We normally have more than one horse at the feed yard, but Studly has always been my favorite. I have never known a more solid or dependable horse. I remember a few years ago when I dropped the chain to a pen gate onto the electric hot wire while Doing Gates. Studly and I both got a pretty big electric jolt, but he still took care of me.
Early Saturday morning my cowboy greeted me with a solemn face and the simple message, “Studly is dead”. I was so shocked that it took several moments for it to sink in. Just the day before he was out grazing in our pasture and driving our other horse around playing his favorite game of herd boss. It was difficult to believe that my strong and healthy horse was gone.
I exercised calves that morning with tears running down my face. My horse was lying along the pasture fence line not far from our main alleyway never to get up again—As I walked the cattle past him my composure broke and the facade of the strong boss lady disappeared.

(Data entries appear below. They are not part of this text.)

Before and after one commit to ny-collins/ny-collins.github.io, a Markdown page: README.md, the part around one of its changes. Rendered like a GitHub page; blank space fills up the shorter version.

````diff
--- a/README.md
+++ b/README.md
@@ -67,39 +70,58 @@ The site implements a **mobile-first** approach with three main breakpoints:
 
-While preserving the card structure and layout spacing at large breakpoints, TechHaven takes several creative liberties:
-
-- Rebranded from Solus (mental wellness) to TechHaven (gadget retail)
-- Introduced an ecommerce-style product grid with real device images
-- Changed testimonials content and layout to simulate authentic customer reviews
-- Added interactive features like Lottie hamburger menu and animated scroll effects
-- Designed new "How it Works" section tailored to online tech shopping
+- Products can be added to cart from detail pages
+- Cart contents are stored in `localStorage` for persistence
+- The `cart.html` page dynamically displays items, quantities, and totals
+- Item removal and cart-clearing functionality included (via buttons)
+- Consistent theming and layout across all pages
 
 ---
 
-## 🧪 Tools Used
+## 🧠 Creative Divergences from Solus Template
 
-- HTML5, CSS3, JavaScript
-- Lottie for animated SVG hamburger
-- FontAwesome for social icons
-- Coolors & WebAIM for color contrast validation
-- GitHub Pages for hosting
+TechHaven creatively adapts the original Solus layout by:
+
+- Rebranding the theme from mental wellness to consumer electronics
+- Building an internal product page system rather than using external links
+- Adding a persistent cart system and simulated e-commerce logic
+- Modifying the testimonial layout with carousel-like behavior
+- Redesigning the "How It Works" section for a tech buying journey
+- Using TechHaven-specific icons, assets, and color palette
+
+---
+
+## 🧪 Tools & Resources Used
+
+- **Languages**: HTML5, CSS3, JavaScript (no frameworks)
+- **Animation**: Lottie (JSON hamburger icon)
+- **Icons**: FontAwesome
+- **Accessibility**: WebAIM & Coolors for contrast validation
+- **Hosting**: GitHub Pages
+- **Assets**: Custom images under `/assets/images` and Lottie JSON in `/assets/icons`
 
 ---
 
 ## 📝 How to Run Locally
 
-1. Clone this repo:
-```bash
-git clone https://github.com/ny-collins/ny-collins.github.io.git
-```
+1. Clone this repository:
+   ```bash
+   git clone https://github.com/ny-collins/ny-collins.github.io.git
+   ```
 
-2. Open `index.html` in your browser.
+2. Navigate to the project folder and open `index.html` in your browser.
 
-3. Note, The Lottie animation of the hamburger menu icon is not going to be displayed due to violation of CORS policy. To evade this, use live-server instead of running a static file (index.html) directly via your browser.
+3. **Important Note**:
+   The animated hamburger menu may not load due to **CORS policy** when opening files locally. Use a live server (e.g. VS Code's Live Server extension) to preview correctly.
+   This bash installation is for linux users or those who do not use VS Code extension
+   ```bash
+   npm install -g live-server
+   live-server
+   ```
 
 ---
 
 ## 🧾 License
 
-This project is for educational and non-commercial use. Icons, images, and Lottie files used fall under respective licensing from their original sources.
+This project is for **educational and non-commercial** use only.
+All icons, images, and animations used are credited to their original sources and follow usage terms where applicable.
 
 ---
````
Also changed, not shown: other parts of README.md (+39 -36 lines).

I loved that horse. His loyalty was unwaivering and, like all good things, he will never be able to be replaced.
I console myself with the knowledge that he had a good life, and that he is now in heaven where the green grass is belly-deep and there are no annoying flies to ruin the pleasure of a beautiful day. I try to remember that, deep down, Studly was just a tad bit lazy and he is likely happier now than he ever was working with me at the feed yard…

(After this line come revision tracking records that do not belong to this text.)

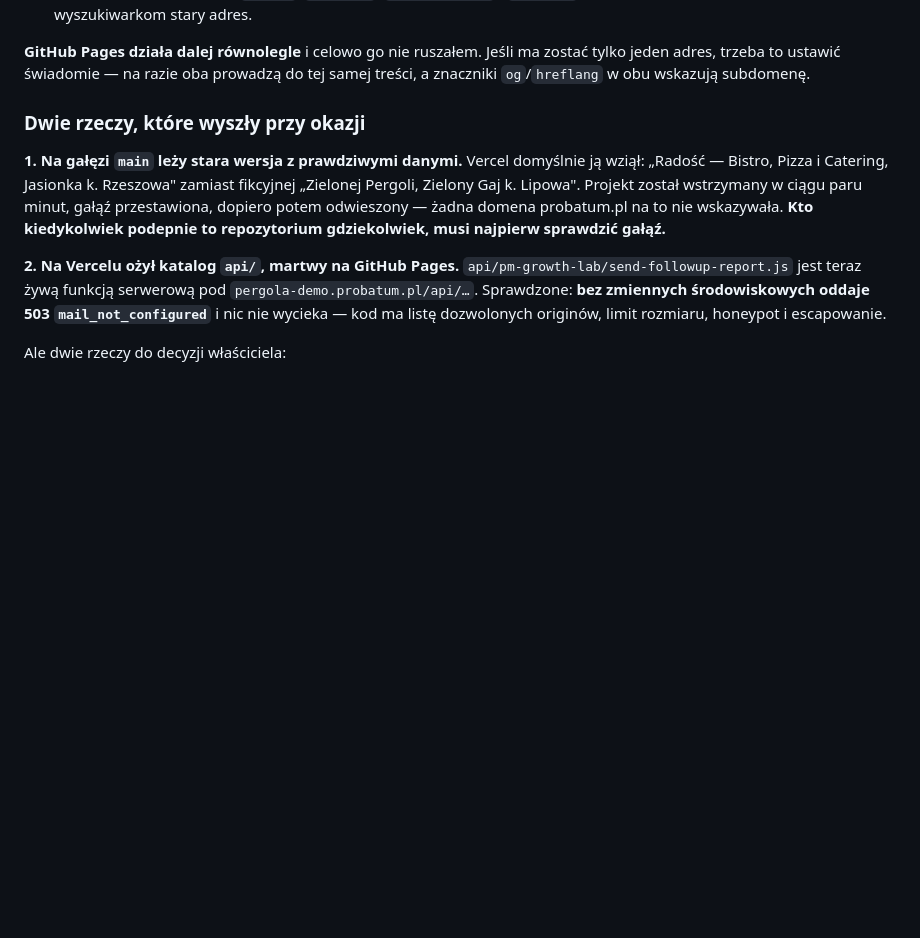
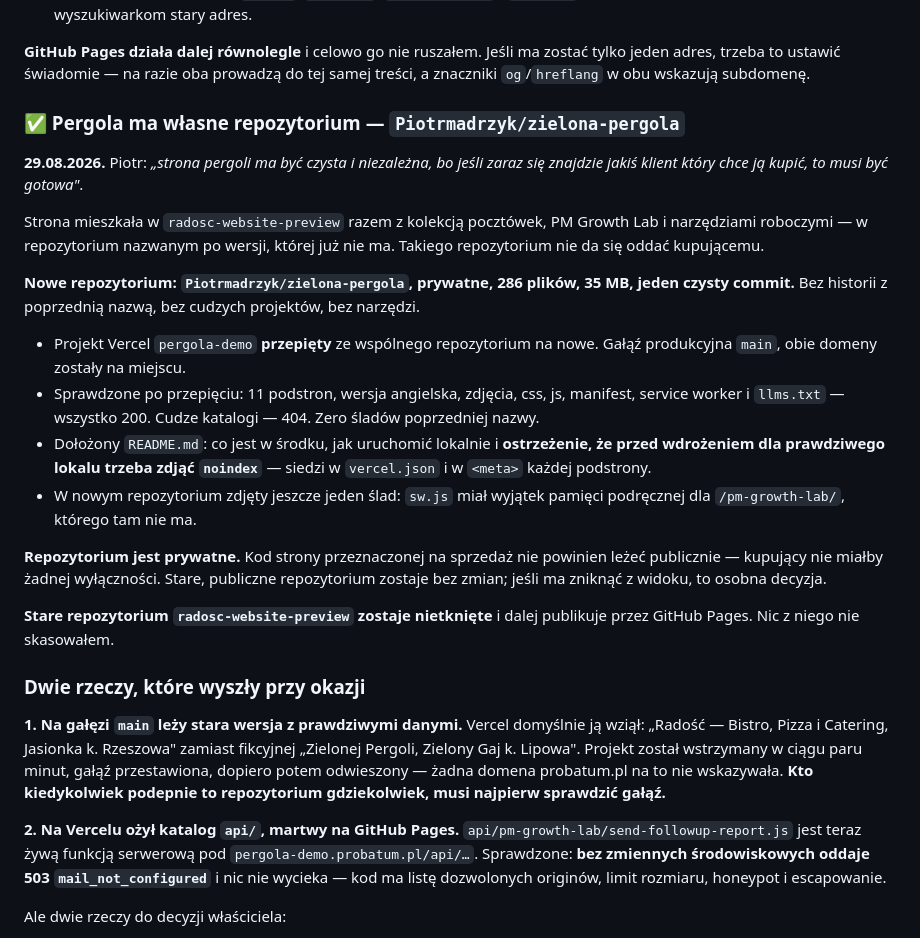
Before and after one commit to Piotrmadrzyk/pm-pages, a Markdown page: DO-ZROBIENIA.md, the part around the change. Drawn GitHub-style; blank space fills up the shorter version.

Commit message:
Pergola ma wlasne repozytorium — zielona-pergola
Strona mieszkala w radosc-website-preview razem z kolekcja pocztowek,
PM Growth Lab i narzedziami roboczymi, w repozytorium nazwanym po wersji,
ktorej juz nie ma. Takiego repozytorium nie da sie oddac kupujacemu.

Nowe repozytorium: Piotrmadrzyk/zielona-pergola, prywatne, 286 plikow,
35 MB, jeden czysty commit. Projekt Vercel przepiety, obie domeny zostaly.
Sprawdzone: 11 podstron, wersja angielska, zasoby — 200. Cudze katalogi — 404.

Stare repozytorium nietkniete, nic nie skasowane.

Co-Authored-By: Claude Opus 5 (1M context) <noreply@anthropic.com>

```diff
--- a/DO-ZROBIENIA.md
+++ b/DO-ZROBIENIA.md
@@ -213,6 +213,38 @@ pod subdomenami probatum.pl.**
 **GitHub Pages działa dalej równolegle** i celowo go nie ruszałem. Jeśli ma
 zostać tylko jeden adres, trzeba to ustawić świadomie — na razie oba prowadzą
 do tej samej treści, a znaczniki `og`/`hreflang` w obu wskazują subdomenę.
+
+### ✅ Pergola ma własne repozytorium — `Piotrmadrzyk/zielona-pergola`
+
+**29.08.2026.** Piotr: *„strona pergoli ma być czysta i niezależna, bo jeśli
+zaraz się znajdzie jakiś klient który chce ją kupić, to musi być gotowa"*.
+
+Strona mieszkała w `radosc-website-preview` razem z kolekcją pocztówek,
+PM Growth Lab i narzędziami roboczymi — w repozytorium nazwanym po wersji,
+której już nie ma. Takiego repozytorium nie da się oddać kupującemu.
+
+**Nowe repozytorium: `Piotrmadrzyk/zielona-pergola`, prywatne, 286 plików,
+35 MB, jeden czysty commit.** Bez historii z poprzednią nazwą, bez cudzych
+projektów, bez narzędzi.
+
+- Projekt Vercel `pergola-demo` **przepięty** ze wspólnego repozytorium na nowe.
+  Gałąź produkcyjna `main`, obie domeny zostały na miejscu.
+- Sprawdzone po przepięciu: 11 podstron, wersja angielska, zdjęcia, css, js,
+  manifest, service worker i `llms.txt` — wszystko 200. Cudze katalogi — 404.
+  Zero śladów poprzedniej nazwy.
+- Dołożony `README.md`: co jest w środku, jak uruchomić lokalnie i **ostrzeżenie,
+  że przed wdrożeniem dla prawdziwego lokalu trzeba zdjąć `noindex`** —
+  siedzi w `vercel.json` i w `<meta>` każdej podstrony.
+- W nowym repozytorium zdjęty jeszcze jeden ślad: `sw.js` miał wyjątek
+  pamięci podręcznej dla `/pm-growth-lab/`, którego tam nie ma.
+
+**Repozytorium jest prywatne.** Kod strony przeznaczonej na sprzedaż nie
+powinien leżeć publicznie — kupujący nie miałby żadnej wyłączności. Stare,
+publiczne repozytorium zostaje bez zmian; jeśli ma zniknąć z widoku, to
+osobna decyzja.
+
+**Stare repozytorium `radosc-website-preview` zostaje nietknięte** i dalej
+publikuje przez GitHub Pages. Nic z niego nie skasowałem.
 
 ### Dwie rzeczy, które wyszły przy okazji
 
```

Today, I take my hat off to a great horse–a good partner–and a beautiful creature. Thank you, Studly, for all of those good rides.